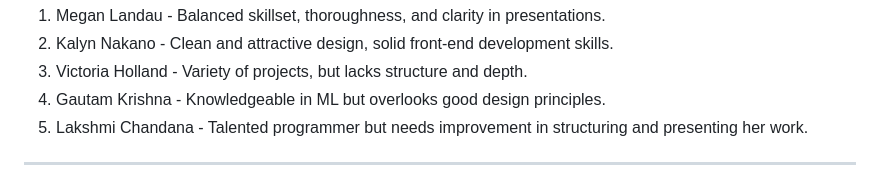
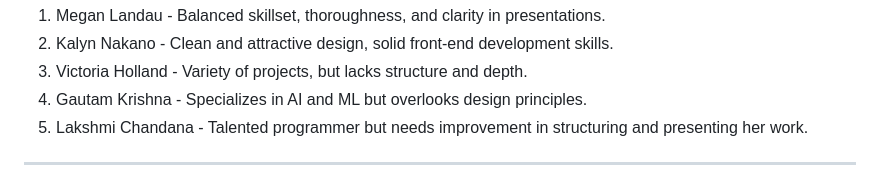
Before and after one commit to ahmedhussainnn/CS-Learning-Journey, a Markdown page: portfolio.md, the part around the change. GitHub-like rendering.

Commit message:
Revert "Create portfolio review for hiring"
This reverts commit 88afe8dc70af4cf53bf3080ea78e0005ce6585de.

```diff
--- a/portfolio.md
+++ b/portfolio.md
@@ -80,7 +80,7 @@ Rankings:
 1. Megan Landau - Balanced skillset, thoroughness, and clarity in presentations.
 2. Kalyn Nakano - Clean and attractive design, solid front-end development skills.
 3. Victoria Holland - Variety of projects, but lacks structure and depth.
-4. Gautam Krishna - Knowledgeable in ML but overlooks good design principles.
+4. Gautam Krishna - Specializes in AI and ML but overlooks design principles.
 5. Lakshmi Chandana - Talented programmer but needs improvement in structuring and presenting her work.
 
 ---
```
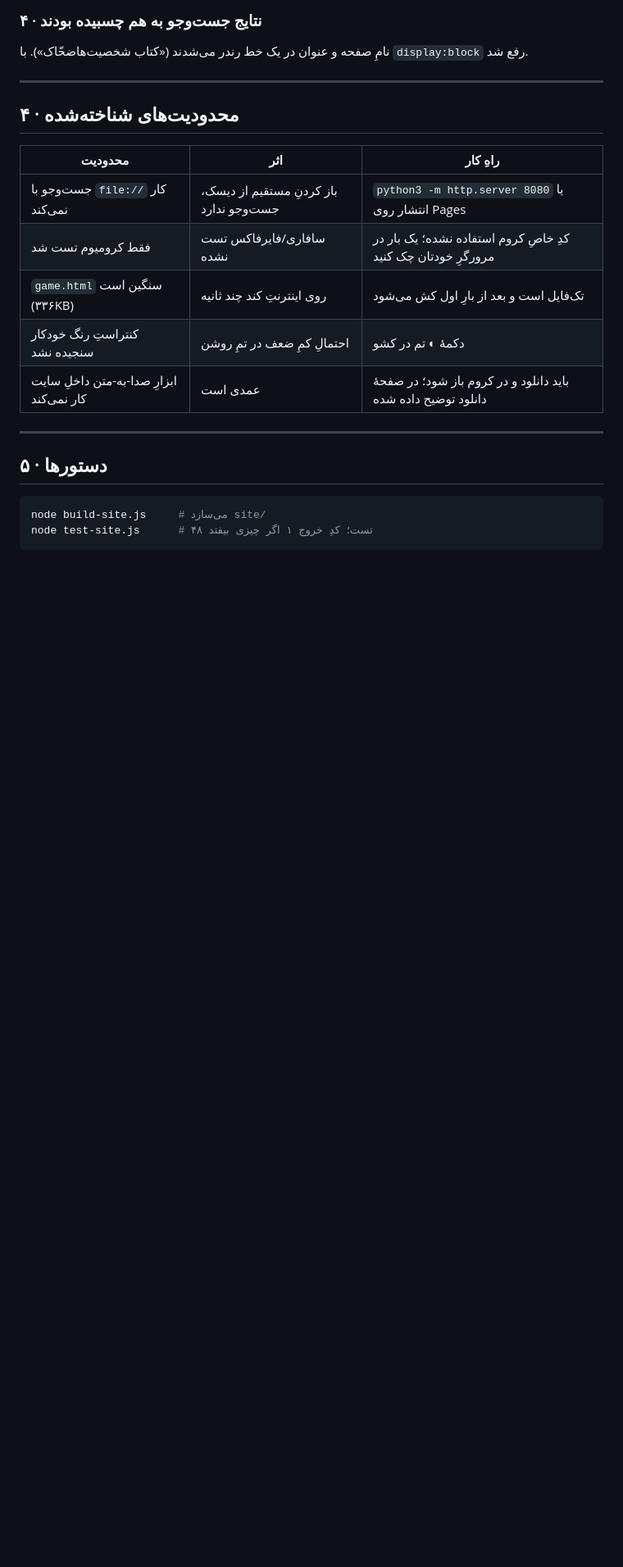
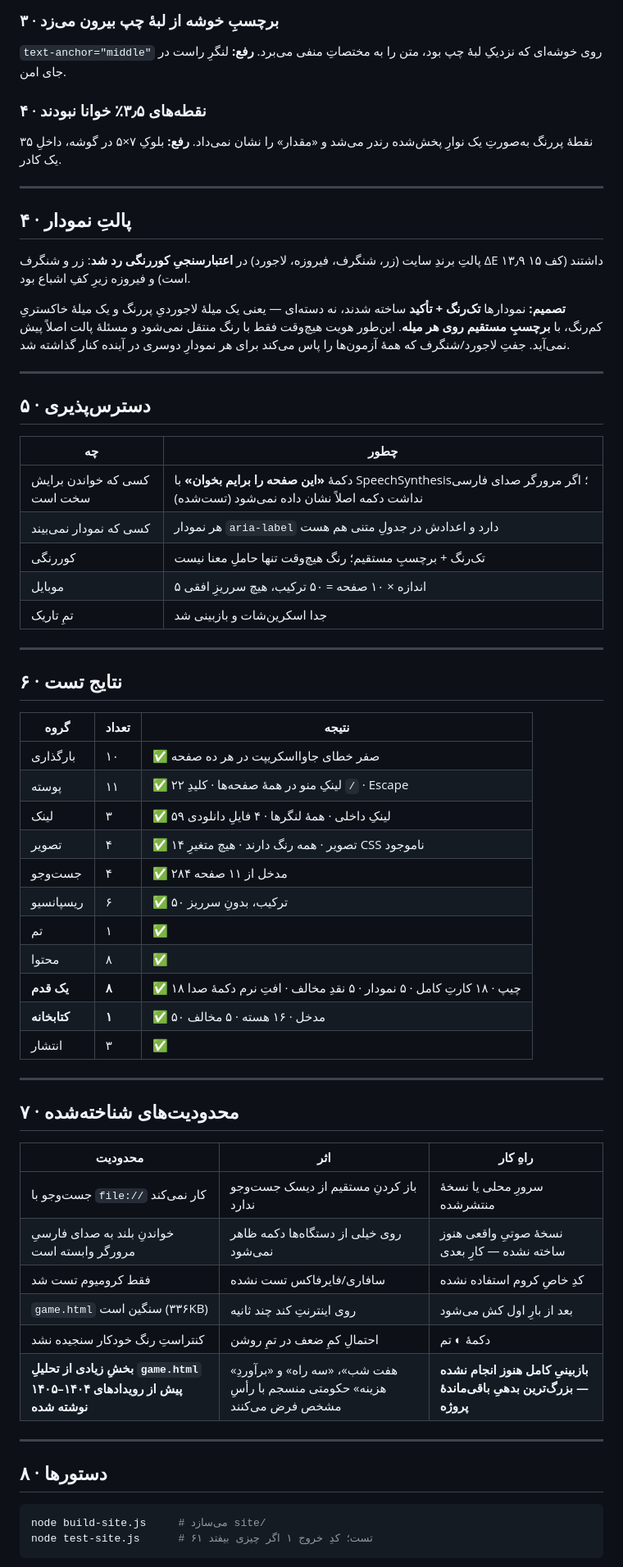
Before and after one commit to MaryamJaberi/simorgh, a Markdown page: files/QA-site.md, the part around one of its changes. Shown at 82% size. GitHub-like rendering; blank space fills up the shorter version.

````diff
--- a/files/QA-site.md
+++ b/files/QA-site.md
@@ -68,25 +64,73 @@
 
-### ۴ · نتایج جست‌وجو به هم چسبیده بودند
-نامِ صفحه و عنوان در یک خط رندر می‌شدند («کتاب شخصیت‌هاضحّاک»). با `display:block` رفع شد.
+### ۳ · برچسبِ خوشه از لبهٔ چپ بیرون می‌زد
+`text-anchor="middle"` روی خوشه‌ای که نزدیکِ لبهٔ چپ بود، متن را به مختصاتِ منفی می‌برد.
+**رفع:** لنگرِ راست در جای امن.
+
+### ۴ · نقطه‌های ۳٫۵٪ خوانا نبودند
+۳۵ نقطهٔ پررنگ به‌صورتِ یک نوارِ پخش‌شده رندر می‌شد و «مقدار» را نشان نمی‌داد.
+**رفع:** بلوکِ ۷×۵ در گوشه، داخلِ یک کادر.
 
 ---
 
-## ۴ · محدودیت‌های شناخته‌شده
+## ۴ · پالتِ نمودار
+
+پالتِ برندِ سایت (زر، شنگرف، فیروزه، لاجورد) در **اعتبارسنجیِ کوررنگی رد شد**:
+زر و شنگرف ΔE ۱۳٫۹ داشتند (کف ۱۵ است) و فیروزه زیرِ کفِ اشباع بود.
+
+**تصمیم:** نمودارها **تک‌رنگ + تأکید** ساخته شدند، نه دسته‌ای — یعنی یک میلهٔ لاجوردیِ
+پررنگ و یک میلهٔ خاکستریِ کم‌رنگ، با **برچسبِ مستقیم روی هر میله**.
+این‌طور هویت هیچ‌وقت فقط با رنگ منتقل نمی‌شود و مسئلهٔ پالت اصلاً پیش نمی‌آید.
+جفتِ لاجورد/شنگرف که همهٔ آزمون‌ها را پاس می‌کند برای هر نمودارِ دوسری‌ در آینده کنار گذاشته شد.
+
+---
+
+## ۵ · دسترس‌پذیری
+
+| چه | چطور |
+|---|---|
+| کسی که خواندن برایش سخت است | دکمهٔ **«این صفحه را برایم بخوان»** با SpeechSynthesis؛ اگر مرورگر صدای فارسی نداشت دکمه اصلاً نشان داده نمی‌شود (تست‌شده) |
+| کسی که نمودار نمی‌بیند | هر نمودار `aria-label` دارد و اعدادش در جدولِ متنی هم هست |
+| کوررنگی | تک‌رنگ + برچسبِ مستقیم؛ رنگ هیچ‌وقت تنها حاملِ معنا نیست |
+| موبایل | ۵ اندازه × ۱۰ صفحه = ۵۰ ترکیب، هیچ سرریزِ افقی |
+| تمِ تاریک | جدا اسکرین‌شات و بازبینی شد |
+
+---
+
+## ۶ · نتایج تست
+
+| گروه | تعداد | نتیجه |
+|---|---|---|
+| بارگذاری | ۱۰ | ✅ صفر خطای جاوااسکریپت در هر ده صفحه |
+| پوسته | ۱۱ | ✅ ۲۲ لینکِ منو در همهٔ صفحه‌ها · کلیدِ `/` · Escape |
+| لینک | ۳ | ✅ ۵۹ لینکِ داخلی · همهٔ لنگرها · ۴ فایلِ دانلودی |
+| تصویر | ۴ | ✅ ۱۴ تصویر · همه رنگ دارند · هیچ متغیرِ CSS ناموجود |
+| جست‌وجو | ۴ | ✅ ۲۸۴ مدخل از ۱۱ صفحه |
+| ریسپانسیو | ۶ | ✅ ۵۰ ترکیب، بدونِ سرریز |
+| تم | ۱ | ✅ |
+| محتوا | ۸ | ✅ |
+| **یک قدم** | **۸** | ✅ ۱۸ چیپ · ۱۸ کارتِ کامل · ۵ نمودار · ۵ نقدِ مخالف · افتِ نرم دکمهٔ صدا |
+| **کتابخانه** | **۱** | ✅ ۵۰ مدخل · ۱۶ هسته · ۵ مخالف |
+| انتشار | ۳ | ✅ |
+
+---
+
+## ۷ · محدودیت‌های شناخته‌شده
 
 | محدودیت | اثر | راهِ کار |
 |---|---|---|
-| جست‌وجو با `file://` کار نمی‌کند | باز کردنِ مستقیم از دیسک، جست‌وجو ندارد | `python3 -m http.server 8080` یا انتشار روی Pages |
-| فقط کرومیوم تست شد | سافاری/فایرفاکس تست نشده | کدِ خاصِ کروم استفاده نشده؛ یک بار در مرورگرِ خودتان چک کنید |
-| `game.html` سنگین است (۳۳۶KB) | روی اینترنتِ کند چند ثانیه | تک‌فایل است و بعد از بارِ اول کش می‌شود |
-| کنتراستِ رنگ خودکار سنجیده نشد | احتمالِ کمِ ضعف در تمِ روشن | دکمهٔ ◐ تم در کشو |
-| ابزارِ صدا-به-متن داخلِ سایت کار نمی‌کند | عمدی است | باید دانلود و در کروم باز شود؛ در صفحهٔ دانلود توضیح داده شده |
+| جست‌وجو با `file://` کار نمی‌کند | باز کردنِ مستقیم از دیسک جست‌وجو ندارد | سرورِ محلی یا نسخهٔ منتشرشده |
+| خواندنِ بلند به صدای فارسیِ مرورگر وابسته است | روی خیلی از دستگاه‌ها دکمه ظاهر نمی‌شود | نسخهٔ صوتیِ واقعی هنوز ساخته نشده — کارِ بعدی |
+| فقط کرومیوم تست شد | سافاری/فایرفاکس تست نشده | کدِ خاصِ کروم استفاده نشده |
+| `game.html` سنگین است (۳۳۶KB) | روی اینترنتِ کند چند ثانیه | بعد از بارِ اول کش می‌شود |
+| کنتراستِ رنگ خودکار سنجیده نشد | احتمالِ کمِ ضعف در تمِ روشن | دکمهٔ ◐ تم |
+| **بخشِ زیادی از تحلیلِ `game.html` پیش از رویدادهای ۱۴۰۴–۱۴۰۵ نوشته شده** | «هفت شب»، «سه راه» و «برآوردِ هزینه» حکومتی منسجم با رأسِ مشخص فرض می‌کنند | **بازبینیِ کامل هنوز انجام نشده — بزرگ‌ترین بدهیِ باقی‌ماندهٔ پروژه** |
 
 ---
 
-## ۵ · دستورها
+## ۸ · دستورها
 
 ```bash
 node build-site.js     # می‌سازد site/
-node test-site.js      # ۴۸ تست؛ کدِ خروج ۱ اگر چیزی بیفتد
+node test-site.js      # ۶۱ تست؛ کدِ خروج ۱ اگر چیزی بیفتد
 ```
 
````
Also changed, not shown: other parts of files/QA-site.md (+37 -40 lines).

==============================

◆ **Problem statement**: Scan the records above for the string "portfolio", then copy each line where it turns up.

◆ **Answer box**:
Before and after one commit to ahmedhussainnn/CS-Learning-Journey, a Markdown page: portfolio.md, the part around the change. GitHub-like rendering.
Revert "Create portfolio review for hiring"
--- a/portfolio.md
+++ b/portfolio.md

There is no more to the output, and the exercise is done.